http://en.wikipedia.org/wiki/Laodicean_Church#.22I_wish_that_you_were_cold_or_hot.22_.28Revelation_3:15.E2.80.9316.29

*

Thence, lukewarm (Laodicea) is self-deception (one foot in the world, one foot in the spirit)    — worse than cold, so to speak    –

*

“I wish that you were cold or hot” (Revelation 3:15–16)

*

“I know thy works, that thou art neither cold nor hot: I would thou wert cold or hot. So then because thou art lukewarm, and neither cold nor hot, I will spew thee out of my mouth.”

*

The Laodiceans were criticized for their neutrality or lack of zeal (hence “lukewarm”).  Based on this understanding, the pejorative term Laodicean is used in the English language to refer to those neutral or indifferent in matters of faith.

*

The Laodicean Church in the Revelation of John (Revelation 3:14–22)

*

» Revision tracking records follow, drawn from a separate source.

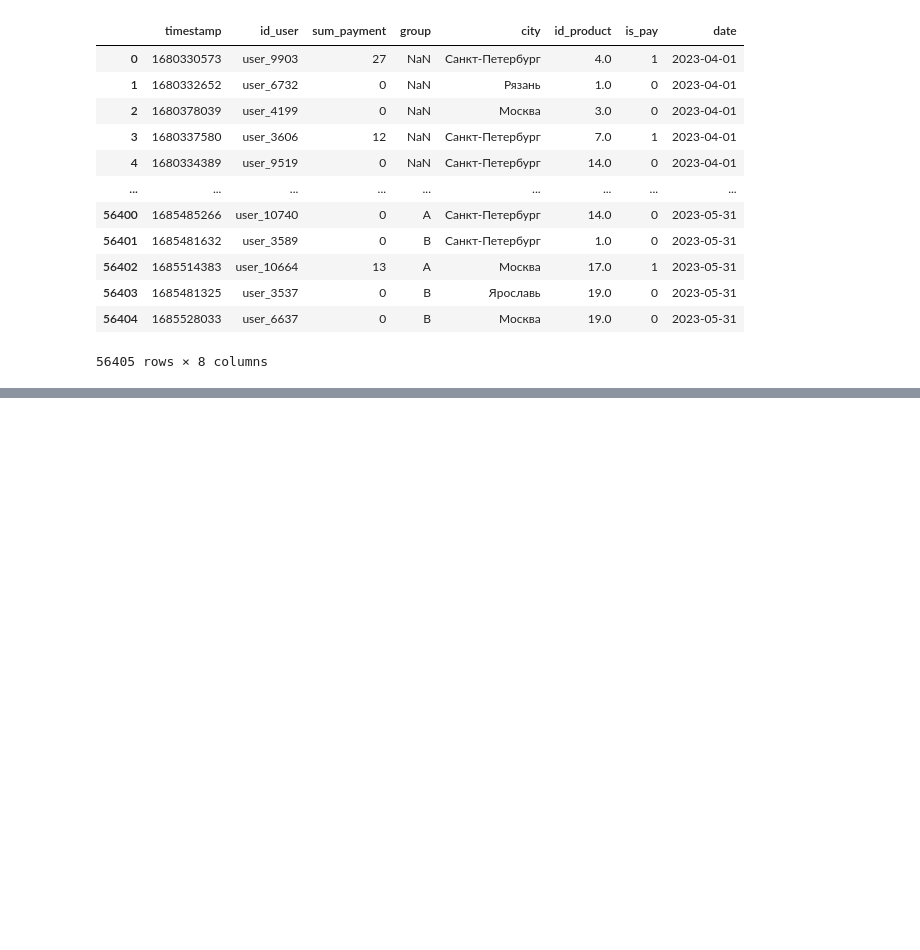
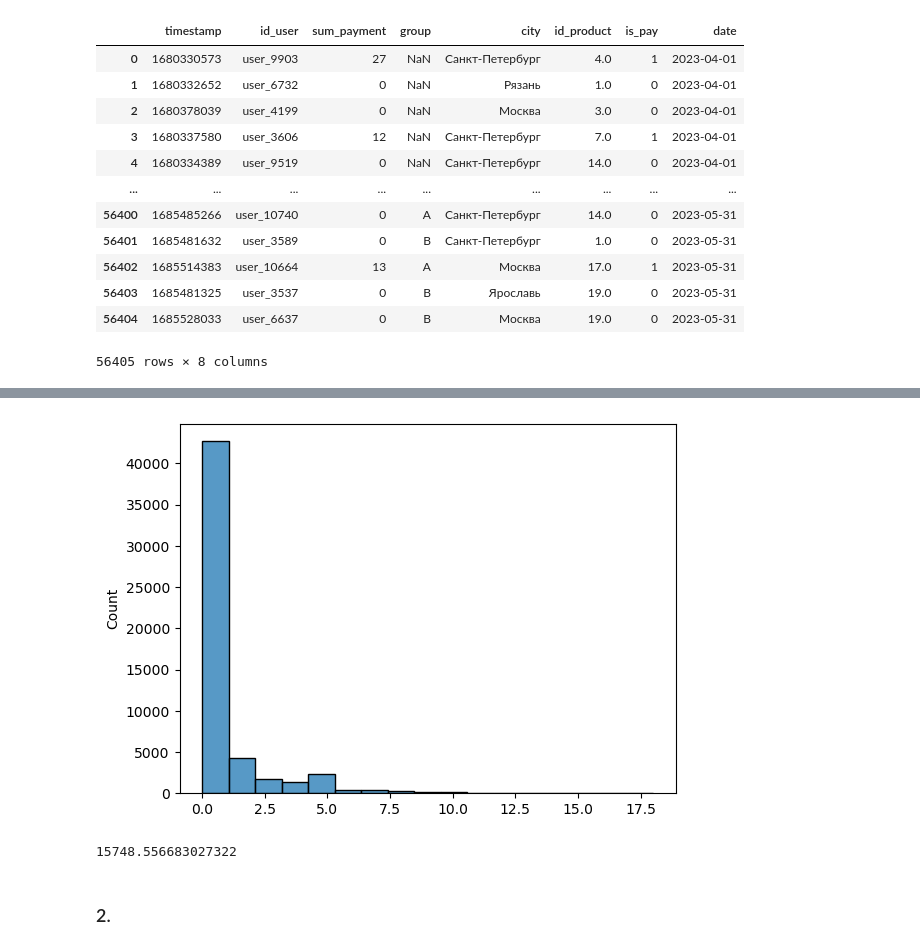
Before and after one commit to Naumenko-KM/MADE_2_AB, a Jupyter notebook: HWs /4.ipynb, the cells around one changed output, grey strips where cells are left out. Drawn from its saved outputs; the diff is of its cells as text; code cells hidden in the pictures; blank space fills up the shorter version.

```diff
--- a/HWs /4.ipynb
+++ b/HWs /4.ipynb
@@ -89,0 +97,19 @@ df['date'].min()
+# %%
+def get_metrics_per_day(df, date_end='2023-04-30'):
+    x = []
+    df_new = df.groupby(by=['id_user', 'date'])['sum_payment'].sum()
+    # for user in tqdm_notebook(df['id_user'].unique()):
+    for user in df['id_user'].unique():
+        df_user =  df_new[user]
+        date_start = df_user.index.min()
+        if (pd.to_datetime(date_end) - pd.to_datetime(date_start)).days < 6:
+            continue
+        idx = pd.date_range(date_start, date_end)
+        df_user.index = pd.DatetimeIndex(df_user.index)
+        df_user = df_user.reindex(idx, fill_value=0)
+        metrics = df_user.rolling(7).mean()[6:]
+
+        x.extend(metrics.tolist())
+        # x.append(metrics.mean())
+    x = np.array(x)
+    return x
@@ -89,0 +121,21 @@ df['date'].min()
+# %%
+sns.histplot(x);
+# %% [output]
+[figure, added]
+# %%
+def duration(k, delta_effect, sigma_1, sigma_2, alpha=0.05, beta=0.2):
+    z = sps.norm.ppf(1 - alpha/2) + sps.norm.ppf(1-beta)
+    n = (k + 1) * z ** 2 * (sigma_1 ** 2 + sigma_2 ** 2 / k) / (delta_effect ** 2)
+    return n
+
+
+x_mean = x.mean()
+x_sigma = x.std()
+delta_effect = 0.1
+
+dur = duration(k=1, delta_effect=delta_effect, sigma_1=x_sigma, sigma_2=x_sigma, alpha=0.05, beta=0.05)
+dur
+# %% [output]
+15748.556683027322
+# %% [markdown]
+### 2.
```
Also changed, not shown: parts of 31 cells of this notebook.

In John’s vision, recorded in the book of Book of Revelation, Christ instructs John to write a message to the seven churches of Asia Minor. The message to Laodicea is one of judgment with a call to repentance. The oracle contains a number of metaphors.

*

*

*

*

*

*

*

*

*

*

http://www.gty.org/resources/sermons/90-233/What-is-Sin

*

Psychologists reject sin because they want to exalt man, and they want to eliminate God.  So, because they reject sin, they have no explanation for why man is the way he is.  They misdiagnose him totally, so they offer really no help.  And what do we do?  We try to come up with harsher penalties, the, what is it, the three-strike law: three felonies in a row and you go to jail and they throw the key away.  We bring back the death penalty.  But nothing can end the reign of terror; nothing can end the reign of corruption.  You can’t do it with counseling.  You can’t do it with psychotherapy.  You can’t do it with Prozac.  You can’t do it, because the issue is sin.  The issue is: we’ve all inherited a corrupted nature.

*

*

*

*

*

*

*

Advertisements
This entry was posted in Uncategorized. Bookmark the permalink.

One Response to The Bible just blows me away, baby! Example: It’s no accident that Jesus, as the lamb of God, was born in a manger

  1. Pingback: Typology — representation of Jesus in the Old Testament | Curtis Narimatsu

Leave a Reply

Fill in your details below or click an icon to log in:

WordPress.com Logo

You are commenting using your WordPress.com account. Log Out / Change )

Twitter picture

You are commenting using your Twitter account. Log Out / Change )

Facebook photo

You are commenting using your Facebook account. Log Out / Change )

Google+ photo

You are commenting using your Google+ account. Log Out / Change )

Connecting to %s